A coalition policy to send criminal refugees back to countries where they may be in danger has been slammed as illegal.
The federal coalition on Sunday announced that asylum seekers and other foreigners convicted of serious crimes, punishable by more than one year in jail, would have their visas cancelled and deported.
Under the proposed changes, people who have had their visas cancelled will also lose their right to appeal the cancellation decisions.
Shadow attorney-general George Brandis says the changes are aimed at protecting Australians from foreign criminals.
He says Labor's failed border policies had made Australian streets less safe.
'The coalition is concerned about the link between illegal immigration and crime, and we propose to do something about it,' he told Network Ten.
Asked whether approved refugees would be deported, even if there was a presumption that they faced danger, Senator Brandis said: 'We would rescind the visa.'
International law forbids asylum seekers from being returned to countries where they may be persecuted.
Deputy Opposition Leader Julie Bishop insisted the coalition wouldn't breach international law under the plan.
Asked where a coalition government would send asylum seekers if they couldn't be returned to the place they fled, Ms Bishop replied: 'We would send them back to the place where they came from.'
Immigration Minister Brendan O'Connor dismissed the plan as being part of Opposition Leader Tony Abbott's 'cynical campaign to raise fear in the community'.
Australian Greens senator Sarah Hanson-Young said sending refugees back to regimes that are likely to harm them is illegal.
'Tony Abbott knows this but because his appetite for fear mongering can't be satisfied, he will do anything to drag the national debate to a new low,' she said in a statement.

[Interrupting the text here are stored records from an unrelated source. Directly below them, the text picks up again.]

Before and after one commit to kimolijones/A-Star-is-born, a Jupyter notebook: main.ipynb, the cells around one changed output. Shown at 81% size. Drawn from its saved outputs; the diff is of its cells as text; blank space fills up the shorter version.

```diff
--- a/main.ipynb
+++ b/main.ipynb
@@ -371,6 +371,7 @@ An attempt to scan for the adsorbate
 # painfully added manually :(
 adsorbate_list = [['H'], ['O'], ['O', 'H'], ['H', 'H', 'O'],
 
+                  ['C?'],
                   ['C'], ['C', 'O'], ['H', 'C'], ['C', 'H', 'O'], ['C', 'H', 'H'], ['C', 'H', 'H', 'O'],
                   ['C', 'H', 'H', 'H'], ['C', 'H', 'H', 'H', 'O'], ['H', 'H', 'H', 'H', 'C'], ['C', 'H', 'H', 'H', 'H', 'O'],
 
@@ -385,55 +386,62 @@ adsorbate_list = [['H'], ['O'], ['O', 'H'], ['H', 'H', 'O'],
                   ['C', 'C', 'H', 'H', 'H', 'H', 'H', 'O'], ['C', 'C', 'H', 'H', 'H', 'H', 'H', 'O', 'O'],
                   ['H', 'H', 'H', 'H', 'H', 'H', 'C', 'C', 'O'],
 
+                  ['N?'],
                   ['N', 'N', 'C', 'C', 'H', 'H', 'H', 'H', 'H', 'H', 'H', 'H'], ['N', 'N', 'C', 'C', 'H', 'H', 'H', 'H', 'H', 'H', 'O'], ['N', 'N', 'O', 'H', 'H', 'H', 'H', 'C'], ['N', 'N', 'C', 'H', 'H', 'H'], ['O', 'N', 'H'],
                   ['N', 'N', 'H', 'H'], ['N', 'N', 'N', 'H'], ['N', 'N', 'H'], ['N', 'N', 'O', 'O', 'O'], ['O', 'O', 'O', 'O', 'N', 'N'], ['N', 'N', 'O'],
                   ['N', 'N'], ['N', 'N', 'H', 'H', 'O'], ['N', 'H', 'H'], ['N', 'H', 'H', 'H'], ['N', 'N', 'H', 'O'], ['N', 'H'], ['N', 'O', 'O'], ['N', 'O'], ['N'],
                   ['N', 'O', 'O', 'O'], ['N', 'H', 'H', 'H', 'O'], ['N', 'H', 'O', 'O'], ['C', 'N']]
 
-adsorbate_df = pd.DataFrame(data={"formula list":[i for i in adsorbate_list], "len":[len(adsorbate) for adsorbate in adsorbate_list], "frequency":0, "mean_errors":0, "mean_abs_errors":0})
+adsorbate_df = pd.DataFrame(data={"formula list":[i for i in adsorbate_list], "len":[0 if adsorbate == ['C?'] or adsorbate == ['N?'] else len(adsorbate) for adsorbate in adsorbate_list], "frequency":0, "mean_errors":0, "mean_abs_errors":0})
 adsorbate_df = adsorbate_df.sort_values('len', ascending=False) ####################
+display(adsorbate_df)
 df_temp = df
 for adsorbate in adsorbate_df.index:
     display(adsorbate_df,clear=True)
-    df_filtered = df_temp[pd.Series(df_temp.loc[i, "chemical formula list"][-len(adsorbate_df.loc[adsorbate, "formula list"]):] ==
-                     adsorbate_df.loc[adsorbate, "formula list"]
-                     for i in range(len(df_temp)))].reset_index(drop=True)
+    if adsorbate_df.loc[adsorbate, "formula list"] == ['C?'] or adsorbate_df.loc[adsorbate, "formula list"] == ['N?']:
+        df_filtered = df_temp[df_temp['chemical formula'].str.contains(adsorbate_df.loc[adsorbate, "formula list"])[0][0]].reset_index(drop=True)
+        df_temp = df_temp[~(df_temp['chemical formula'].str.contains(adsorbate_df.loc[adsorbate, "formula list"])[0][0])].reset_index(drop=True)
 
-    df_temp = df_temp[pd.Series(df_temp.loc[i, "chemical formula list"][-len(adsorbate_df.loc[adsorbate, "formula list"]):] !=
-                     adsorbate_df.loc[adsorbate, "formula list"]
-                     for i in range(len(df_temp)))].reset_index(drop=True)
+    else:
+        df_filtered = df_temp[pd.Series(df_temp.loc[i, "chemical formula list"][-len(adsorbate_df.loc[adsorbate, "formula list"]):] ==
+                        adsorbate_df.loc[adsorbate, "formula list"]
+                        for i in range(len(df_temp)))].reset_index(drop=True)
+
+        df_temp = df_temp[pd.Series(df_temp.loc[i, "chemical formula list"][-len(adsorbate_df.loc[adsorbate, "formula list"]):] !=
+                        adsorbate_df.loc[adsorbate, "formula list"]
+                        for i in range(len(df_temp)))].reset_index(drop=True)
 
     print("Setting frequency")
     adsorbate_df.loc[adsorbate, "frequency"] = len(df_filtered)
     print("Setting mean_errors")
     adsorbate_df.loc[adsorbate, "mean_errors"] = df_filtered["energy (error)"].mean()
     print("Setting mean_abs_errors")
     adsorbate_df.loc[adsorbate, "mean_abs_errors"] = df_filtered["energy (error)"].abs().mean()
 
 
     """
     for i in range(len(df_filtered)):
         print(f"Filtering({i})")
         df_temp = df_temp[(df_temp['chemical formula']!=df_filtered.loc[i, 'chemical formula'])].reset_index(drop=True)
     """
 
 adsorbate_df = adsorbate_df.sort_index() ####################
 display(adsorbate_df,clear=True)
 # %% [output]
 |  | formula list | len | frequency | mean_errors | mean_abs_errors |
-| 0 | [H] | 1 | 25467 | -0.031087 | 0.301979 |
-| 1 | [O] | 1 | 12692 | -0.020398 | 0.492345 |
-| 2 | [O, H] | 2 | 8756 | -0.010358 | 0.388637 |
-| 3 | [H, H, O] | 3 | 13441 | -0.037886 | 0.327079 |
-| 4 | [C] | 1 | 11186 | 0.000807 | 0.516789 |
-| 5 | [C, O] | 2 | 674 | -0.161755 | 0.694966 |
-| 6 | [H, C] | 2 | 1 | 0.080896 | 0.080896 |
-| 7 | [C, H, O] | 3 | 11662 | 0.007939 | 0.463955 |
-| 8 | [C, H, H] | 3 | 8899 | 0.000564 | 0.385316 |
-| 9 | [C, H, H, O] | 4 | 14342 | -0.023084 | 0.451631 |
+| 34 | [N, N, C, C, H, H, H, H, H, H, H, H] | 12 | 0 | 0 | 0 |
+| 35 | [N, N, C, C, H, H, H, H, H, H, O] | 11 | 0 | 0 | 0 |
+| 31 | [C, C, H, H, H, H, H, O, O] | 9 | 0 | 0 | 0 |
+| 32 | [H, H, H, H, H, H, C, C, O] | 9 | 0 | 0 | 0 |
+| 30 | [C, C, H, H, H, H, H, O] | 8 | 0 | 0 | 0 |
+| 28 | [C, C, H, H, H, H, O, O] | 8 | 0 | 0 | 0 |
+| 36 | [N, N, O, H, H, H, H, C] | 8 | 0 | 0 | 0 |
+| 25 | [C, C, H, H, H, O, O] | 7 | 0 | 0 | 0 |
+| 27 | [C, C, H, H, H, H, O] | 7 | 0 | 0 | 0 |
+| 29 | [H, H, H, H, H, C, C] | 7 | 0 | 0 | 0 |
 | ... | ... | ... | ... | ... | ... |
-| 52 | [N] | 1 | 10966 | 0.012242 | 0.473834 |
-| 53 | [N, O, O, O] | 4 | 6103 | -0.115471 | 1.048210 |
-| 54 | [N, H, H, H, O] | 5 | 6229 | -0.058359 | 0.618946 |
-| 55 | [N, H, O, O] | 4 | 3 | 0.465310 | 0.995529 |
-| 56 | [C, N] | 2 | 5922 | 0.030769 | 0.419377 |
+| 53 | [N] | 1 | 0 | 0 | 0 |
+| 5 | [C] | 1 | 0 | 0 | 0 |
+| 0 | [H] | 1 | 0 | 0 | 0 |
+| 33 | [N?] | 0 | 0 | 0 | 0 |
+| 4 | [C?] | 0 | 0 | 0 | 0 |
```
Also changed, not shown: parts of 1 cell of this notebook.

Mr O'Connor will in the remaining two weeks of parliament urge the coalition and the Greens to support the government's Malaysia people swap deal.
'The recent tragedies at sea are a confronting reminder that the parliament must now steel itself and accept ... the Malaysia arrangement,' Mr O'Connor said.
Opposition immigration spokesman Scott Morrison says Labor has so far failed to secure Malaysian government support for any changes to the deal, as recommended by the expert Houston panel on asylum seekers.
'As a result, the arrangement does not exist in any form that could be even considered, let alone progressed,' Mr Morrison said